The EKD’s objection to boycott on the basis of the Nazi genocide is a central feature of the church body’s attempt to push back on the grassroots demand for a response to Palestinian suffering. The logic and power of this objection depends on a single move: the equation of the Jewish people and the State of Israel, and between Judaism and Zionism. This equation has been successfully promoted in German society, as it has throughout the Western world. It continues to be used by Jewish and Christian institutions alike in an attempt to thwart the nonviolent movement to put an end to the colonial dispossession of Palestinian lands and to stifle the voice of the faithful who are responding to the Palestinian call: criticism of the State of Israel exposes lay people, clergy and politicians alike to the real threat of being perceived as anti-Semitic. In fact criticism of the State of Israel has been termed “the new anti-Semitism.” The appeal to the history of church persecution of the Jews, and to Christian-Jewish relations today plays a central role in the struggle between the grassroots and institutional church Germany with respect to Israel and Palestine. And as I pointed out earlier, this is by no means limited to Germany. It is being played out throughout the world, as the church at the grassroots wakes up to the theological imperative to “see the signs of the times” and do justice for “the least of these who are members of my family,” and the institutional church pushes back. I’ll write more about this in forthcoming postings.

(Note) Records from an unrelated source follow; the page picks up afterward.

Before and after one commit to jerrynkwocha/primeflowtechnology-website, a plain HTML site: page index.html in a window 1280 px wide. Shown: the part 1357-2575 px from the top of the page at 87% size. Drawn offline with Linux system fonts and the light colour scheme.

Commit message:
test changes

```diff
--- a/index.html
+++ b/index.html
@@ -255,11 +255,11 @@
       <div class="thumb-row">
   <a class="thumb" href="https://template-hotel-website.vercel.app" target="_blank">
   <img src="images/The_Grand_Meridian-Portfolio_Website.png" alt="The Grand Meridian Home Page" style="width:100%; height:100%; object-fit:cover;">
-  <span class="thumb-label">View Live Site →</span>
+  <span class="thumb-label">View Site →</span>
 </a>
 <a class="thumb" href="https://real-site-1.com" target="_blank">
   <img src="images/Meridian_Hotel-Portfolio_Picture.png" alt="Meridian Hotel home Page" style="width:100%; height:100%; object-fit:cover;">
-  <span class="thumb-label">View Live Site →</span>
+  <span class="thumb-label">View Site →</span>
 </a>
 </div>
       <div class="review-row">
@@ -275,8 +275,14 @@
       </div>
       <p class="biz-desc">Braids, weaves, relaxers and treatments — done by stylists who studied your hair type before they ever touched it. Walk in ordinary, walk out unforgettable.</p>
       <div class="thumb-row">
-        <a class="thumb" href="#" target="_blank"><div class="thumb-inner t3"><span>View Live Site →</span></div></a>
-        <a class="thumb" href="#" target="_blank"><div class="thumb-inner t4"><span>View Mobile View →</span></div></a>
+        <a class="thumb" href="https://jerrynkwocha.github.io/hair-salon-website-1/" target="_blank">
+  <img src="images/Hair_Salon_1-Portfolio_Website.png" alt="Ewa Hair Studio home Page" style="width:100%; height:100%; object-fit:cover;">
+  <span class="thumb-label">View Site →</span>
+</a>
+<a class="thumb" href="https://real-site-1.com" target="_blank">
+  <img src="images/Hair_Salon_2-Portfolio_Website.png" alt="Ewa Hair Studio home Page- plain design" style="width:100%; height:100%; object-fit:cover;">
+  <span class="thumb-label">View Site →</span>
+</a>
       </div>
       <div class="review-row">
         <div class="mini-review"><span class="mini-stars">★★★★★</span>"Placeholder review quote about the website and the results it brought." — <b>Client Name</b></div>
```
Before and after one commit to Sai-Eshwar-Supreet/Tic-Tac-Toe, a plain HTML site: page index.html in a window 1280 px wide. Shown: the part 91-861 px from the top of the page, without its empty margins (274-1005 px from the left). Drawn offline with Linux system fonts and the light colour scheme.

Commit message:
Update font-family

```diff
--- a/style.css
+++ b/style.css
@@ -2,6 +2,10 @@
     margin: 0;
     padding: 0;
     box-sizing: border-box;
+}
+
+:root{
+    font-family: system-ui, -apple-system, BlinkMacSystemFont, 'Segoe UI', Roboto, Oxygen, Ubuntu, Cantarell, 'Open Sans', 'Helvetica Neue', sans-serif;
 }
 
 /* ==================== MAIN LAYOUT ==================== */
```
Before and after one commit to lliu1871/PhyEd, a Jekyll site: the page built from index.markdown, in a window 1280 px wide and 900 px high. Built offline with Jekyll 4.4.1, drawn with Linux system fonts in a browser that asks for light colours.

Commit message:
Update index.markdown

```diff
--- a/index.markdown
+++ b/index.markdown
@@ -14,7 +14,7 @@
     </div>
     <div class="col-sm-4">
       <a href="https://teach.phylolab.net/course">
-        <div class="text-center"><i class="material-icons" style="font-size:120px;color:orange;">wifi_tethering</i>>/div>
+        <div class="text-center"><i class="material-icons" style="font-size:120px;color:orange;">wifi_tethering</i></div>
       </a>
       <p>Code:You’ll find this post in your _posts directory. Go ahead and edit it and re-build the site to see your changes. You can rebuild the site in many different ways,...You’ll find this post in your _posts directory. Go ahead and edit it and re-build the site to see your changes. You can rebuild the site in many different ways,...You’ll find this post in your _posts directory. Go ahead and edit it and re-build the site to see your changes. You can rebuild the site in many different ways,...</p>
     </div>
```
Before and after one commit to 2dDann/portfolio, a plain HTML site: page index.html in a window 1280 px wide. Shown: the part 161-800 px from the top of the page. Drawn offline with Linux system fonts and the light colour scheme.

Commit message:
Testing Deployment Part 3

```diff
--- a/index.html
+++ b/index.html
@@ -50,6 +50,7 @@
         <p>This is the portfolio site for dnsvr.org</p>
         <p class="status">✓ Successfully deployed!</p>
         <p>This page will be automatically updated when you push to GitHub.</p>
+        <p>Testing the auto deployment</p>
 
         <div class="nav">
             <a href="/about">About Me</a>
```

I am spending two weeks in Germany, speaking in 10 German cities at the invitation of local church-linked and human rights groups about the struggle for justice for Palestine. In the next postings, I’ll report on what the experience of the church in Germany has to teach us in the United States about the responsibility of our own government and religious institutions for the situation in Palestine today. We’ll also see how what is going on in Europe and the U.S. is part of a wider global movement – how the church is waking up, as is has in the past, to the fundamental imperative to do love mercy, do justice, and walk humbly with God.